In sum, there are several methodological attempts to clarify the logic of qualitative data analysis. However, the use of such guidelines and strategies are not very transparent in research reports and one may be left wondering about how the data analysis was actually done, how exactly the concepts came to be in a given study. Nevertheless, such methodological strategies highly emphasize the interplay between concept use and empirical data observation. Although a logical process does take place in analysis and it is indeed crucial to the systematization of ideas and formation of concepts, it seems to me this process is as logical as the researcher makes it within his/her sociological orientation, the study of substantive framework and the nature of the phenomenon in study. In this sense, nothing is really created but transformed through a logical theorizing process that is unique to the research in question.  Nothing is discovered by chance, qualitative analysis is rather an “analytical” discovery.


Bulmer, M. (1979). Concepts in the analysis of qualitative data. Sociological Review, 27(4), 651-677.

Emerson, R. M.; Fretz, R. I.;  & Shaw, L. L. (1995). Writing Ethnographic Fieldnotes. University of Chicago Press, Chicago, IL.

Glaser, B. G. & Strauss, A. L. (1967). The discovery of grounded theory: strategies for qualitative research. Aldine de Gruyter.

Lofland, J.; Snow, D.; Anderson, L. & Lofland, L. (2011). Analyzing Social Settings: a guide to qualitative observation and analysis.Wadsworth.

Weiss, R. S. (1995). Learning from strangers: The art and method of qualitative interview studies. Simon and Schuster Inc. New York.

Metal and culture

This post will be a light one, as most of my waking—and non-waking—hours are now occupied by a very small person who emerged from my wife recently. This very small person falls asleep when I play a certain type of music at a low volume, which got me thinking.

What makes a thing or circumstance “metal?” I’m not referring to metal in the material sense, but in the cultural and aesthetic sense. “Metal” as in “Slayer,” not “metal” as in “aluminum.” It’s a tough question I often amuse myself with, but it does have some relevance to my work as I wait to collect data.

The target audience for my game project is adult tabletop gamers, and I’ve observed a significant overlap between the tabletop gamer/metalhead communities of practice. I think it has something to do with an affinity for dragons and medieval imagery, but that’s conjecture on my part. I’m a very enthusiastic but somewhat peripheral participant in both areas.

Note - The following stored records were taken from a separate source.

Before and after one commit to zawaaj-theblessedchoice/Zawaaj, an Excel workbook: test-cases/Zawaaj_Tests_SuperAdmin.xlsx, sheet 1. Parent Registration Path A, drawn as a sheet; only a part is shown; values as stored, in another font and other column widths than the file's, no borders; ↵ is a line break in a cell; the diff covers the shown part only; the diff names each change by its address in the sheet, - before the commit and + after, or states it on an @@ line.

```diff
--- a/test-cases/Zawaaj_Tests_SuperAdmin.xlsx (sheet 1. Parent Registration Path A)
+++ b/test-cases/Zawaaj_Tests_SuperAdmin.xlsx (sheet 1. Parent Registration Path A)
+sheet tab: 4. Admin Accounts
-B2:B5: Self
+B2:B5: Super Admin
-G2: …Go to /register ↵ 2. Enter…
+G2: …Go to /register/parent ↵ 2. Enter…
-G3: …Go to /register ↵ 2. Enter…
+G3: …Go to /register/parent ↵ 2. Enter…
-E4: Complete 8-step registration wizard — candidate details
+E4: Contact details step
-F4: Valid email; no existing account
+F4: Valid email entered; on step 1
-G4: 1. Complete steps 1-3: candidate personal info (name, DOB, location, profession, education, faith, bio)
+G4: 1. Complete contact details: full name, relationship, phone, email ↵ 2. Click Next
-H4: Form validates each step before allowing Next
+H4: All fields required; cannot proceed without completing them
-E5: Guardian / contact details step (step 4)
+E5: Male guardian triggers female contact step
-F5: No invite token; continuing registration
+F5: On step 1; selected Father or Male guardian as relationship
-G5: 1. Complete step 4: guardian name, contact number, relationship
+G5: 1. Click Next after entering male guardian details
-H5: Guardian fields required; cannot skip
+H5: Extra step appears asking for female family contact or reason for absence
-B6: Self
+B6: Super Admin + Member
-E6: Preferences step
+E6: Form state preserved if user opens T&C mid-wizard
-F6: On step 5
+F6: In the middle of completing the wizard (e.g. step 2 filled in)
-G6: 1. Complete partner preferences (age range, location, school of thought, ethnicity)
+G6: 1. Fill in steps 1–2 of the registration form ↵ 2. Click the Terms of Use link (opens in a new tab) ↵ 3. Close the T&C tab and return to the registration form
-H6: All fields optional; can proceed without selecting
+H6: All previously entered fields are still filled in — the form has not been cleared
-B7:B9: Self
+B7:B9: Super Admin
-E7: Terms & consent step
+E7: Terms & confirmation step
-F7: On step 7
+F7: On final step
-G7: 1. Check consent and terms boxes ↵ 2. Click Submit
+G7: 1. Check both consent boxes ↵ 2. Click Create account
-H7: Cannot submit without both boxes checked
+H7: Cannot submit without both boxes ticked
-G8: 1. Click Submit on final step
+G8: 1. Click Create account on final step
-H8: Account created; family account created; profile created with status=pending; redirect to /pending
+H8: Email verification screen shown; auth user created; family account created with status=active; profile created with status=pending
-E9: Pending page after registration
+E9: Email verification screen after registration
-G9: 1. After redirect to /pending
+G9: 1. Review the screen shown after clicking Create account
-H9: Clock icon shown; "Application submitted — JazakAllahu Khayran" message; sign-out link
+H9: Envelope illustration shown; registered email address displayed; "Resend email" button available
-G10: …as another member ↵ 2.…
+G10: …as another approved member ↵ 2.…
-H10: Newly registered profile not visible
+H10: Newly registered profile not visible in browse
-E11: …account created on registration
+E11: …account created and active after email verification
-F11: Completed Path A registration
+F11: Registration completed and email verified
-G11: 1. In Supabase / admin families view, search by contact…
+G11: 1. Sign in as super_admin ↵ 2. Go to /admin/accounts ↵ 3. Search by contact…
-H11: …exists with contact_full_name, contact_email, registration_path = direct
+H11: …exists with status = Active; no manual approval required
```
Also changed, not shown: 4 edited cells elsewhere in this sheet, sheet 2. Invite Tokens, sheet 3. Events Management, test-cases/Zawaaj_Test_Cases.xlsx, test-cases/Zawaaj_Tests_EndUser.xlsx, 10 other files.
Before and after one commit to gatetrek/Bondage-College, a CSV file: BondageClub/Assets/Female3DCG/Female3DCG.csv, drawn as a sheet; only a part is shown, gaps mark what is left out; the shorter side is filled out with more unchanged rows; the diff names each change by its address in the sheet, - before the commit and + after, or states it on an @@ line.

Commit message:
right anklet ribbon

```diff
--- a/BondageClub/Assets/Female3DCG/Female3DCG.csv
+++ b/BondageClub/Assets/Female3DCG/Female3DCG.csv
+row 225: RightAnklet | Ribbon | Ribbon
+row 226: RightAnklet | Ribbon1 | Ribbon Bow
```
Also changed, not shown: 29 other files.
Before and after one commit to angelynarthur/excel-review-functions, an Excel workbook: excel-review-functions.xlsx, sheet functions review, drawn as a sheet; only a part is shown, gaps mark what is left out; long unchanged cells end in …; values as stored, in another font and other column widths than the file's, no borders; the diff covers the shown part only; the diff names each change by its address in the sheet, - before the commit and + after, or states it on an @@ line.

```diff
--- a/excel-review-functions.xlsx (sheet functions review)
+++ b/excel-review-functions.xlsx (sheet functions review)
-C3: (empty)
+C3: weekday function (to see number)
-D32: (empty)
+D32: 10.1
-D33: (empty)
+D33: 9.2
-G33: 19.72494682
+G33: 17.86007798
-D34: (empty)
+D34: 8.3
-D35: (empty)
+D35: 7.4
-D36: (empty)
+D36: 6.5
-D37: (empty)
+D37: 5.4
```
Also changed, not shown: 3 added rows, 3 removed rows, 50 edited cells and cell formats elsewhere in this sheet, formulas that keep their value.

I’ve found difficulty identifying the exact criteria used to determine if something is metal, but it’s fairly easy to reach consensus as to what is or is not metal. It would be easy to say it’s a subjective assessment, but this doesn’t appear to be the case. The criteria are difficult to pin down, but there’s a high degree of intersubjectivity here nonetheless. This is what intrigues me.

“Metalness” is a valuable—if not strictly necessary—aesthetic attribute to a large potential audience segment for my work. Ian Christe’s “Sound of the Beast” is a good primer on metal music and culture. Sam Dunn has done some work on metal as a cultural force and musical form, constructing a handy “heavy metal family tree” and several documentaries:

Aquarist Sid defined it rather succinctly: “Metal is black. Metal is contrast.” He elaborated that contrariness is an important aspect of a thing’s metalness. Volunteer coordinator Becca noted the importance of pain, while her husband cited common elements like death, depression, long hair, distorted guitars, double bass drum work and “long Scandinavian winters.”

What do you think? How would you define metal, musically and aesthetically? Can you give an example? What purpose do metal and its meanings serve to the audience(s)?

Let’s talk.